EXERCISE: Leaving the pictures aside, repeat every line below exactly.

◆ ◆ ◆ ◆

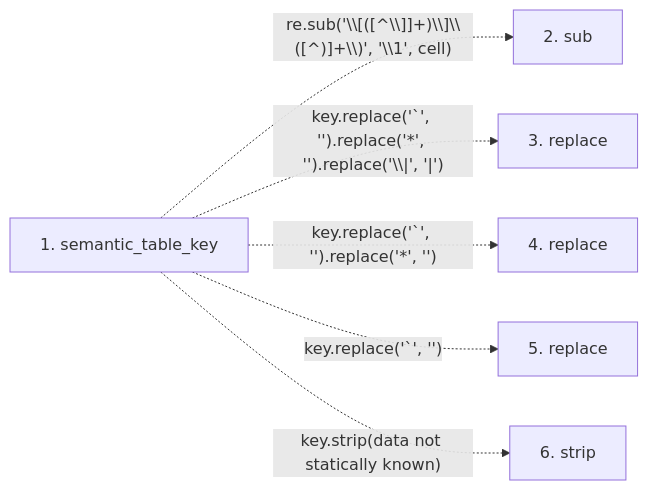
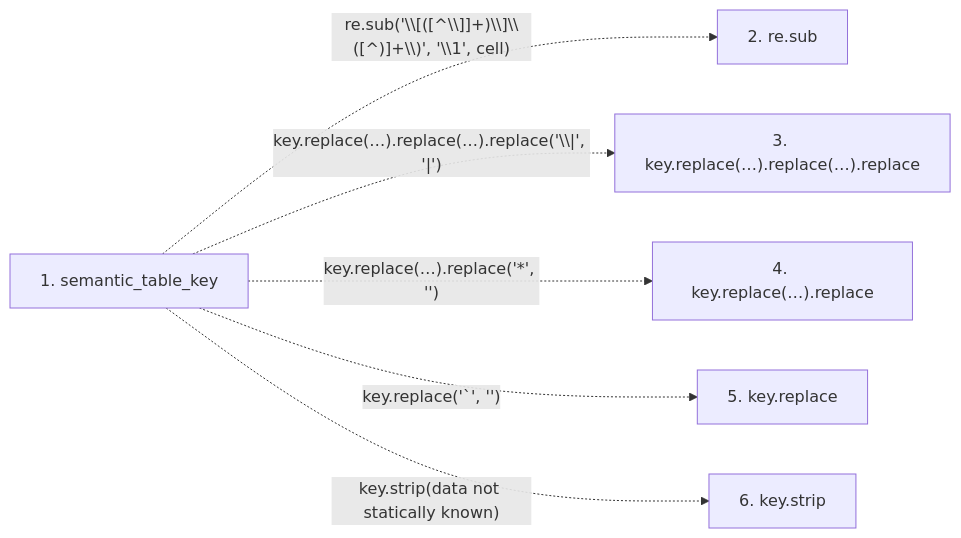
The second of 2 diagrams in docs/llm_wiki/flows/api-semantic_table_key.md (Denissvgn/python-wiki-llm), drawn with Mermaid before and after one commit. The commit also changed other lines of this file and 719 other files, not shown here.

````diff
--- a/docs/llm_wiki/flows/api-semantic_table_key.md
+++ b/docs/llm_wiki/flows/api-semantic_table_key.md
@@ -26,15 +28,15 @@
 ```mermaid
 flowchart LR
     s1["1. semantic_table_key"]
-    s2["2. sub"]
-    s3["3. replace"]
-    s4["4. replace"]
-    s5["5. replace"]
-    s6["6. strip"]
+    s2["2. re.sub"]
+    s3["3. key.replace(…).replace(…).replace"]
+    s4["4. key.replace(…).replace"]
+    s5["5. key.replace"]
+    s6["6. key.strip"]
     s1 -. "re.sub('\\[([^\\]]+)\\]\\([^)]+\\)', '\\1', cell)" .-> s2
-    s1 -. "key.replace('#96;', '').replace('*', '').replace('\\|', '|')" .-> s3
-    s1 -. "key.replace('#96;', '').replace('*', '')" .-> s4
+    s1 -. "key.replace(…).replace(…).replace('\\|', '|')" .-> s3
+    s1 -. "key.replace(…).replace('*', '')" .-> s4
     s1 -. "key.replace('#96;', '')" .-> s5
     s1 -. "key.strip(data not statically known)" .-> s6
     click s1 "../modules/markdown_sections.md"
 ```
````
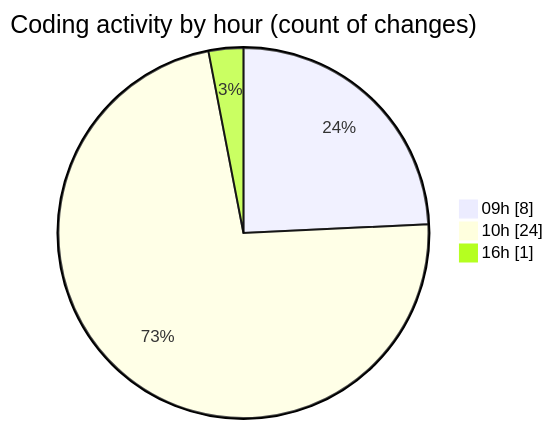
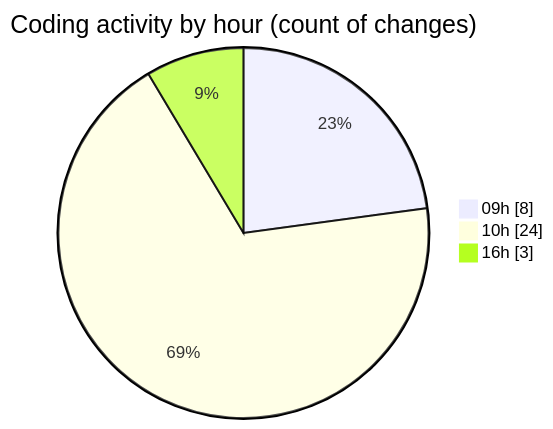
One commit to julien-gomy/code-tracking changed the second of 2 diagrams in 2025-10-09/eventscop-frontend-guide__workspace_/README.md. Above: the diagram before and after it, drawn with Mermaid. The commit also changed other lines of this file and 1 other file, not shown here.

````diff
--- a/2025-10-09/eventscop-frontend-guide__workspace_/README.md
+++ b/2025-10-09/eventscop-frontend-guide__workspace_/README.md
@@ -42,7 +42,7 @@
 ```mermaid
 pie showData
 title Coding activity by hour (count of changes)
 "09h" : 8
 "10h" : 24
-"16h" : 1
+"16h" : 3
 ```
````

◆ ◆ ◆ ◆

ANSWER TO THIS TASK:
The second of 2 diagrams in docs/llm_wiki/flows/api-semantic_table_key.md (Denissvgn/python-wiki-llm), drawn with Mermaid before and after one commit. The commit also changed other lines of this file and 719 other files, not shown here.

````diff
--- a/docs/llm_wiki/flows/api-semantic_table_key.md
+++ b/docs/llm_wiki/flows/api-semantic_table_key.md
@@ -26,15 +28,15 @@
 ```mermaid
 flowchart LR
     s1["1. semantic_table_key"]
-    s2["2. sub"]
-    s3["3. replace"]
-    s4["4. replace"]
-    s5["5. replace"]
-    s6["6. strip"]
+    s2["2. re.sub"]
+    s3["3. key.replace(…).replace(…).replace"]
+    s4["4. key.replace(…).replace"]
+    s5["5. key.replace"]
+    s6["6. key.strip"]
     s1 -. "re.sub('\\[([^\\]]+)\\]\\([^)]+\\)', '\\1', cell)" .-> s2
-    s1 -. "key.replace('#96;', '').replace('*', '').replace('\\|', '|')" .-> s3
-    s1 -. "key.replace('#96;', '').replace('*', '')" .-> s4
+    s1 -. "key.replace(…).replace(…).replace('\\|', '|')" .-> s3
+    s1 -. "key.replace(…).replace('*', '')" .-> s4
     s1 -. "key.replace('#96;', '')" .-> s5
     s1 -. "key.strip(data not statically known)" .-> s6
     click s1 "../modules/markdown_sections.md"
 ```
````
One commit to julien-gomy/code-tracking changed the second of 2 diagrams in 2025-10-09/eventscop-frontend-guide__workspace_/README.md. Above: the diagram before and after it, drawn with Mermaid. The commit also changed other lines of this file and 1 other file, not shown here.

````diff
--- a/2025-10-09/eventscop-frontend-guide__workspace_/README.md
+++ b/2025-10-09/eventscop-frontend-guide__workspace_/README.md
@@ -42,7 +42,7 @@
 ```mermaid
 pie showData
 title Coding activity by hour (count of changes)
 "09h" : 8
 "10h" : 24
-"16h" : 1
+"16h" : 3
 ```
````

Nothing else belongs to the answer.